Edgar Allan Poe (/poʊ/; born Edgar Poe; January 19, 1809 – October 7, 1849) was an American writer, editor, and literary critic. Poe is best known for his poetry and short stories, particularly his tales of mystery and the macabre. He is widely regarded as a central figure of Romanticism in the United States and American literature as a whole, and he was one of the country's earliest practitioners of the short story. Poe is generally considered the inventor of the detective fiction genre and is further credited with contributing to the emerging genre of science fiction. He was the first well-known American writer to try to earn a living through writing alone, resulting in a financially difficult life and career.Read about Edgar Allan Poe in Wikipedia

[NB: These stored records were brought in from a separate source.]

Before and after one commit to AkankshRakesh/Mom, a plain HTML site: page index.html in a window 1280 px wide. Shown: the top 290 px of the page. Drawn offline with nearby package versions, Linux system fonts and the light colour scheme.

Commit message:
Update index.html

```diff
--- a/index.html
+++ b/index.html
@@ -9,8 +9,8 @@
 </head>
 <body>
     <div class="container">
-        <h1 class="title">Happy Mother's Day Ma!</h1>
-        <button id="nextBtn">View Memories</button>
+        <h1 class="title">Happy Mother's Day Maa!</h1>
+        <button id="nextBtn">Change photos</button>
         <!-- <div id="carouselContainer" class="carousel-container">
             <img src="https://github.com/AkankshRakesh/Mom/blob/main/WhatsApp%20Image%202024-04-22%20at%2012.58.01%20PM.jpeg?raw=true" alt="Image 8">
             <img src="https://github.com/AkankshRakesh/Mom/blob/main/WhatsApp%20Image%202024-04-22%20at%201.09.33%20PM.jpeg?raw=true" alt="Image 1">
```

The history of all Magazines shows plainly that those which have attained celebrity were indebted for it to articles similar in natureto Berenice--although, I grant you, far superior in style and execution. I say similar in nature. You ask me in what does this nature consist? In the ludicrous heightened into the grotesque: the fearful coloured into the horrible: the witty exaggerated into the burlesque: the singular wrought out into the strange and mystical.

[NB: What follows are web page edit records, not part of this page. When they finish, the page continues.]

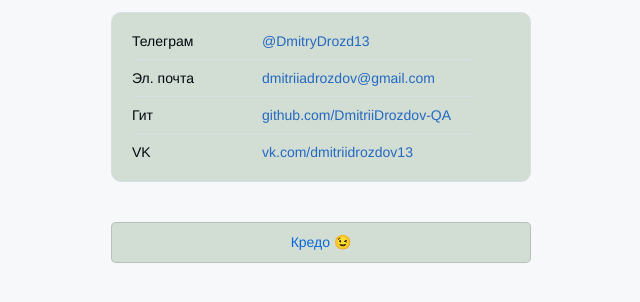
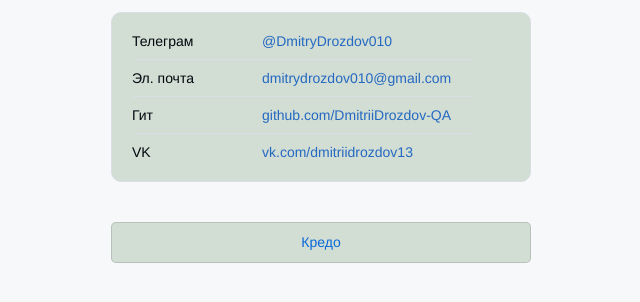
Before and after one commit to DmitriiDrozdov-QA/DmitriiDrozdov-QA.github.io, a plain HTML site: page index.html in a window 1280 px wide. Shown: the part 684-986 px from the top of the page, without its empty margins (319-959 px from the left). Drawn offline with Linux system fonts and the light colour scheme.

Commit message:
Add files via upload

```diff
--- a/index.html
+++ b/index.html
@@ -37,12 +37,12 @@
         <ul class="links__container">
           <li class="links__link">
             <p class="links__title">Телеграм</p>
-            <a class="linsk__link" href="http://t.me/DmitryDrozd13" target="_blank">@DmitryDrozd13</a>
+            <a class="linsk__link" href="http://t.me/DmitryDrozdov010" target="_blank">@DmitryDrozdov010</a>
           </li>
           <li class="links__link">
             <p class="links__title">Эл. почта</p>
-            <a class="linsk__link" href="mailto:dmitriiadrozdov@gmail.com"
-              >dmitriiadrozdov@gmail.com</a
+            <a class="linsk__link" href="mailto:dmitrydrozdov010@gmail.com"
+              >dmitrydrozdov010@gmail.com</a
             >
            <li class="links__link">
             <p class="links__title">Гит</p>
@@ -57,7 +57,7 @@
       </section>
     </main>
     <footer>
-      <button type = "button" class="button-link" href=""> Кредо 😉</button>
+      <button type = "button" class="button-link" href=""> Кредо </button>
     </footer>
     <script type="text/javascript" src="js.js"></script>
   </body>
```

Yet I am not more sure that my soul lives, than I am that perverseness is one of the primitive impulses of the human heart - one of the indivisible primary faculties, or sentiments, which give direction to the character of Man. Who has not, a hundred times, found himself committing a vile or a silly action, for no other reason than because he knows he should not? Have we not a perpetual inclination, in the teeth of our best judgment, to violate that which is Law, merely because we understand it to be such?

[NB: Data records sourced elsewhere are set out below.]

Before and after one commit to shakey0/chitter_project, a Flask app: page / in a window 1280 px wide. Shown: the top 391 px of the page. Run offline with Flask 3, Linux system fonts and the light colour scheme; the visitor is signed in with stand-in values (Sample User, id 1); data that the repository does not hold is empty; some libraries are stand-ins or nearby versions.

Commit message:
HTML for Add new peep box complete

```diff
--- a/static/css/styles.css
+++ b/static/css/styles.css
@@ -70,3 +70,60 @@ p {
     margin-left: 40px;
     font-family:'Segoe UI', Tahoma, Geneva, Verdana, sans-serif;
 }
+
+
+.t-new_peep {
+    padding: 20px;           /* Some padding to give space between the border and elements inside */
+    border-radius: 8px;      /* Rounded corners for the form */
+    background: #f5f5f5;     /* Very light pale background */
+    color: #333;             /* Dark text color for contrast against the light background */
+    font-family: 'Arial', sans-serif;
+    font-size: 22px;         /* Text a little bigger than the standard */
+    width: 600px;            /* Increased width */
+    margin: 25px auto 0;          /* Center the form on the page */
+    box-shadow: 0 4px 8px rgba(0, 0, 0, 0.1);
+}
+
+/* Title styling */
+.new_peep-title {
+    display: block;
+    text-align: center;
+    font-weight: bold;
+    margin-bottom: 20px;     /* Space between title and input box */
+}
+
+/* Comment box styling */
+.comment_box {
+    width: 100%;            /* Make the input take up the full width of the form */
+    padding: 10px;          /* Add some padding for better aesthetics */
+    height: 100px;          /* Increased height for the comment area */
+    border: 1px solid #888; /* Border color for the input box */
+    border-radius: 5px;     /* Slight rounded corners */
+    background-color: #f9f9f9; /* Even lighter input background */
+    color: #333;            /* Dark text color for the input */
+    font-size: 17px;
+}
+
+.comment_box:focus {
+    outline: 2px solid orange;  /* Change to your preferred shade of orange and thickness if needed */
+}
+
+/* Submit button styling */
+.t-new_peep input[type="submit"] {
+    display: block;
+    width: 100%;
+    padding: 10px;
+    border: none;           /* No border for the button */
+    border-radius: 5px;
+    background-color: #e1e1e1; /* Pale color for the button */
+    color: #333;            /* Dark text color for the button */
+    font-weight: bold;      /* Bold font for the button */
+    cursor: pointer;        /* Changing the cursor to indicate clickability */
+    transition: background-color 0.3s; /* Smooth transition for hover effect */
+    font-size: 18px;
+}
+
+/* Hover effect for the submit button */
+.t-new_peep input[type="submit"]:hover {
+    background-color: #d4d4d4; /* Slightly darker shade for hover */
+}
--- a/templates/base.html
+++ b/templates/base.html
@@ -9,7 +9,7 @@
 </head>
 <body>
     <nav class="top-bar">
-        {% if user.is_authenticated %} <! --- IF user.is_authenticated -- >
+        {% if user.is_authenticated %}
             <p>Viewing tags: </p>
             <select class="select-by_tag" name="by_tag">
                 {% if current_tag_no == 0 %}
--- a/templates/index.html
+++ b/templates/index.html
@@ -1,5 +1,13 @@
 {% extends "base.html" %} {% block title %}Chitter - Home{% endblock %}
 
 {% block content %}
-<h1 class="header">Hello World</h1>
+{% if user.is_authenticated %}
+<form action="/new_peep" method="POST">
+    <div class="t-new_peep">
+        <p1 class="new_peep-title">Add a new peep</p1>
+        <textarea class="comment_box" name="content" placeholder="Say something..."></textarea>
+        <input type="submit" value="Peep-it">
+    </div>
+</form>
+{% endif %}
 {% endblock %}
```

I am excessively slothful, and wonderfully industrious-by fits. There are epochs when any kind of mental exercise is torture, and when nothing yields me pleasure but the solitary communion with the 'mountains & the woods'-the 'altars' of Byron. I have thus rambled and dreamed away whole months, and awake, at last, to a sort of mania for composition. Then I scribble all day, and read all night, so long as the disease endures.
There are two bodies - the rudimental and the complete; corresponding with the two conditions of the worm and the butterfly. What we call "death," is but the painful metamorphosis. Our present incarnation is progressive, preparatory, temporary. Our future is perfected, ultimate, immortal. The ultimate life is the full design.
[E]very plot, worth the name, must be elaborated to its dénouement before anything be attempted with the pen. It is only with the dénouement constantly in view that we can plot its indispensable air of consequence, or causation, by making the incidents, and especially the tone at all points tend to the development of the intention.